• [ASSIGNMENT] Reprint all of the data below exactly as shown and skip every image.
=== Section Start ===
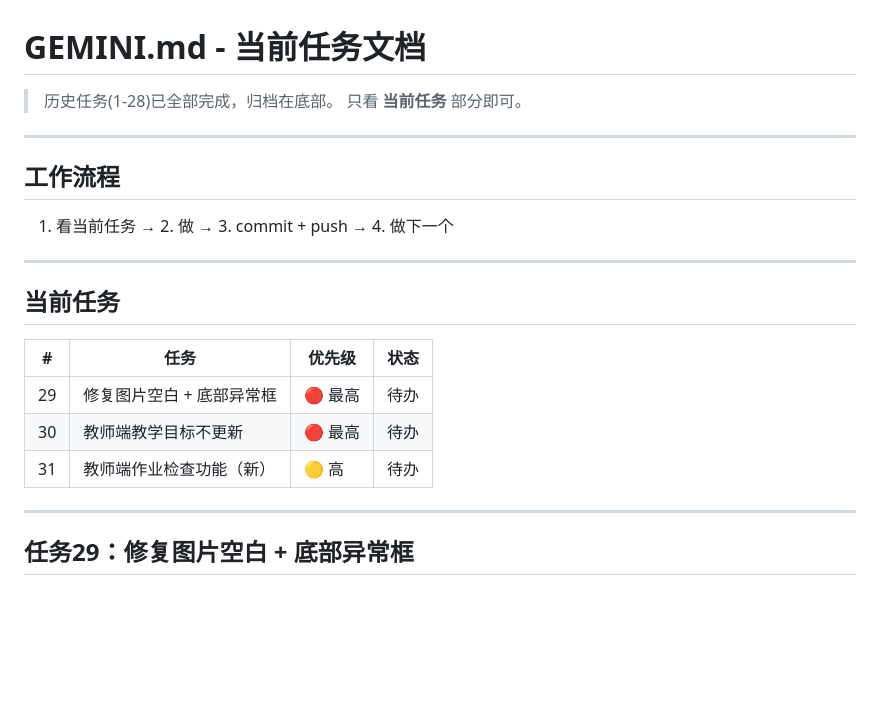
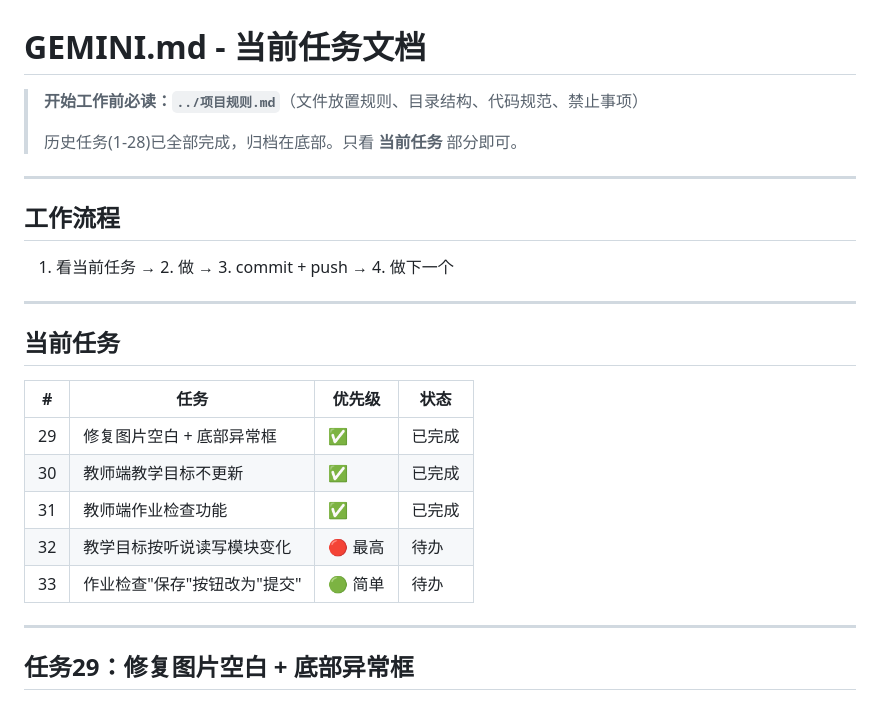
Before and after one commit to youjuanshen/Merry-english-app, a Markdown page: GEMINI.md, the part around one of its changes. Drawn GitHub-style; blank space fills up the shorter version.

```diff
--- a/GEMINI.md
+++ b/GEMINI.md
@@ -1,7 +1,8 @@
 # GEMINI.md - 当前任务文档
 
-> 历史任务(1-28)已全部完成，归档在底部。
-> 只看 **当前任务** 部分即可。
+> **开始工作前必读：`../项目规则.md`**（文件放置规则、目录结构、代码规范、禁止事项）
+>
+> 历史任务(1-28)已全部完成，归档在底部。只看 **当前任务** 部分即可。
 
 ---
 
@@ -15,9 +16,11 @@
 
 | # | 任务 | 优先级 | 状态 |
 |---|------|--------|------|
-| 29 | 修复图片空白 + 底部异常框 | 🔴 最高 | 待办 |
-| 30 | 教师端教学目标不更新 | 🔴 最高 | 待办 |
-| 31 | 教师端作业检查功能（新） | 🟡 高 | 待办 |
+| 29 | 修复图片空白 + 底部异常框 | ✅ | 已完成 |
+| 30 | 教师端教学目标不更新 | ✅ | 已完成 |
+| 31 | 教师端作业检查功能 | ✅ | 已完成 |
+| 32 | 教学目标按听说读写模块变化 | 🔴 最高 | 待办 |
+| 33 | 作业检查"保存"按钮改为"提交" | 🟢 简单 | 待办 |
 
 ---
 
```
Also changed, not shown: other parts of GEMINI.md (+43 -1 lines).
=== Section End ===
• [ANSWER SECTION]
Before and after one commit to youjuanshen/Merry-english-app, a Markdown page: GEMINI.md, the part around one of its changes. Drawn GitHub-style; blank space fills up the shorter version.

```diff
--- a/GEMINI.md
+++ b/GEMINI.md
@@ -1,7 +1,8 @@
 # GEMINI.md - 当前任务文档
 
-> 历史任务(1-28)已全部完成，归档在底部。
-> 只看 **当前任务** 部分即可。
+> **开始工作前必读：`../项目规则.md`**（文件放置规则、目录结构、代码规范、禁止事项）
+>
+> 历史任务(1-28)已全部完成，归档在底部。只看 **当前任务** 部分即可。
 
 ---
 
@@ -15,9 +16,11 @@
 
 | # | 任务 | 优先级 | 状态 |
 |---|------|--------|------|
-| 29 | 修复图片空白 + 底部异常框 | 🔴 最高 | 待办 |
-| 30 | 教师端教学目标不更新 | 🔴 最高 | 待办 |
-| 31 | 教师端作业检查功能（新） | 🟡 高 | 待办 |
+| 29 | 修复图片空白 + 底部异常框 | ✅ | 已完成 |
+| 30 | 教师端教学目标不更新 | ✅ | 已完成 |
+| 31 | 教师端作业检查功能 | ✅ | 已完成 |
+| 32 | 教学目标按听说读写模块变化 | 🔴 最高 | 待办 |
+| 33 | 作业检查"保存"按钮改为"提交" | 🟢 简单 | 待办 |
 
 ---
 
```
Also changed, not shown: other parts of GEMINI.md (+43 -1 lines).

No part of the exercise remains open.